> _Exercise requirements_: Copy the entries that follow, exactly and completely.
-------------------------
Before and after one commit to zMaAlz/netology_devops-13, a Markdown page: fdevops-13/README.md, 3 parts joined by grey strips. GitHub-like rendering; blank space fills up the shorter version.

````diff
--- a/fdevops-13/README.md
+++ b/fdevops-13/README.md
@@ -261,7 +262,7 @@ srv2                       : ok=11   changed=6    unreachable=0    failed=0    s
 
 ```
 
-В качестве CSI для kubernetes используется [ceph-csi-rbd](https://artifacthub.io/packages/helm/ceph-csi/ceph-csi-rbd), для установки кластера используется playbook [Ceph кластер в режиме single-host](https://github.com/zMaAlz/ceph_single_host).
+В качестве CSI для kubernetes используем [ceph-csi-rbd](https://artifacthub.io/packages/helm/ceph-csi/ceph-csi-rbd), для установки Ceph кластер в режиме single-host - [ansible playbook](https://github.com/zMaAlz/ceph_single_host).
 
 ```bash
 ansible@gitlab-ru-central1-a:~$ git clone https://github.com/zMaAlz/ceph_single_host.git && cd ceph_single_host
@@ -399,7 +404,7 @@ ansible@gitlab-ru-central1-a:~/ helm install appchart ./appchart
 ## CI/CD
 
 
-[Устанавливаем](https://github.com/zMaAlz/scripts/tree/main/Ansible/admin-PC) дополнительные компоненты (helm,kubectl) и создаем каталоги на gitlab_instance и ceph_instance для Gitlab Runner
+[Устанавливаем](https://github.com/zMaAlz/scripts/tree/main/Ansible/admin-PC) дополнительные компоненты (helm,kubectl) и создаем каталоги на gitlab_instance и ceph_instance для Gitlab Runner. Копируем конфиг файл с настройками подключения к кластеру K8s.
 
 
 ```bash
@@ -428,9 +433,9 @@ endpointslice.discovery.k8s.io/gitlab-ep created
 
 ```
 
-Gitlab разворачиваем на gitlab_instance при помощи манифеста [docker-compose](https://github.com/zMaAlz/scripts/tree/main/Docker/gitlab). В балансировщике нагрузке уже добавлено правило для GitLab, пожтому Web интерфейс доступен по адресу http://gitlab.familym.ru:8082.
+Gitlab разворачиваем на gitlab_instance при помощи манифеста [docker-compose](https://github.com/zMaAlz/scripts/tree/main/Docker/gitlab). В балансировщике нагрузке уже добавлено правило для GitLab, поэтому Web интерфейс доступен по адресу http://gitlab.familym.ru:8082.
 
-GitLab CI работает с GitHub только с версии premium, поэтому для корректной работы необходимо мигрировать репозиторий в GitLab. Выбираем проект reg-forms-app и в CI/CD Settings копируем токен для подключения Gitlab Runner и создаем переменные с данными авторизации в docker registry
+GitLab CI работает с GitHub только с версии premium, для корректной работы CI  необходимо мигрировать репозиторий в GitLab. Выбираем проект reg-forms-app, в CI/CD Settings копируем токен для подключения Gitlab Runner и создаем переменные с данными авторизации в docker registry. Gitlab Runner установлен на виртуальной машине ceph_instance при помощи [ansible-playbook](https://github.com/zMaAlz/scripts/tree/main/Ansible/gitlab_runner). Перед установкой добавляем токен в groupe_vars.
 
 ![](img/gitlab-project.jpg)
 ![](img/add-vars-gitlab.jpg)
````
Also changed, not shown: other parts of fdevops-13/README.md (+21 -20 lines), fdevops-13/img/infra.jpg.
-------------------------
> _Result of this exercise_:
Before and after one commit to zMaAlz/netology_devops-13, a Markdown page: fdevops-13/README.md, 3 parts joined by grey strips. GitHub-like rendering; blank space fills up the shorter version.

````diff
--- a/fdevops-13/README.md
+++ b/fdevops-13/README.md
@@ -261,7 +262,7 @@ srv2                       : ok=11   changed=6    unreachable=0    failed=0    s
 
 ```
 
-В качестве CSI для kubernetes используется [ceph-csi-rbd](https://artifacthub.io/packages/helm/ceph-csi/ceph-csi-rbd), для установки кластера используется playbook [Ceph кластер в режиме single-host](https://github.com/zMaAlz/ceph_single_host).
+В качестве CSI для kubernetes используем [ceph-csi-rbd](https://artifacthub.io/packages/helm/ceph-csi/ceph-csi-rbd), для установки Ceph кластер в режиме single-host - [ansible playbook](https://github.com/zMaAlz/ceph_single_host).
 
 ```bash
 ansible@gitlab-ru-central1-a:~$ git clone https://github.com/zMaAlz/ceph_single_host.git && cd ceph_single_host
@@ -399,7 +404,7 @@ ansible@gitlab-ru-central1-a:~/ helm install appchart ./appchart
 ## CI/CD
 
 
-[Устанавливаем](https://github.com/zMaAlz/scripts/tree/main/Ansible/admin-PC) дополнительные компоненты (helm,kubectl) и создаем каталоги на gitlab_instance и ceph_instance для Gitlab Runner
+[Устанавливаем](https://github.com/zMaAlz/scripts/tree/main/Ansible/admin-PC) дополнительные компоненты (helm,kubectl) и создаем каталоги на gitlab_instance и ceph_instance для Gitlab Runner. Копируем конфиг файл с настройками подключения к кластеру K8s.
 
 
 ```bash
@@ -428,9 +433,9 @@ endpointslice.discovery.k8s.io/gitlab-ep created
 
 ```
 
-Gitlab разворачиваем на gitlab_instance при помощи манифеста [docker-compose](https://github.com/zMaAlz/scripts/tree/main/Docker/gitlab). В балансировщике нагрузке уже добавлено правило для GitLab, пожтому Web интерфейс доступен по адресу http://gitlab.familym.ru:8082.
+Gitlab разворачиваем на gitlab_instance при помощи манифеста [docker-compose](https://github.com/zMaAlz/scripts/tree/main/Docker/gitlab). В балансировщике нагрузке уже добавлено правило для GitLab, поэтому Web интерфейс доступен по адресу http://gitlab.familym.ru:8082.
 
-GitLab CI работает с GitHub только с версии premium, поэтому для корректной работы необходимо мигрировать репозиторий в GitLab. Выбираем проект reg-forms-app и в CI/CD Settings копируем токен для подключения Gitlab Runner и создаем переменные с данными авторизации в docker registry
+GitLab CI работает с GitHub только с версии premium, для корректной работы CI  необходимо мигрировать репозиторий в GitLab. Выбираем проект reg-forms-app, в CI/CD Settings копируем токен для подключения Gitlab Runner и создаем переменные с данными авторизации в docker registry. Gitlab Runner установлен на виртуальной машине ceph_instance при помощи [ansible-playbook](https://github.com/zMaAlz/scripts/tree/main/Ansible/gitlab_runner). Перед установкой добавляем токен в groupe_vars.
 
 ![](img/gitlab-project.jpg)
 ![](img/add-vars-gitlab.jpg)
````
Also changed, not shown: other parts of fdevops-13/README.md (+21 -20 lines), fdevops-13/img/infra.jpg.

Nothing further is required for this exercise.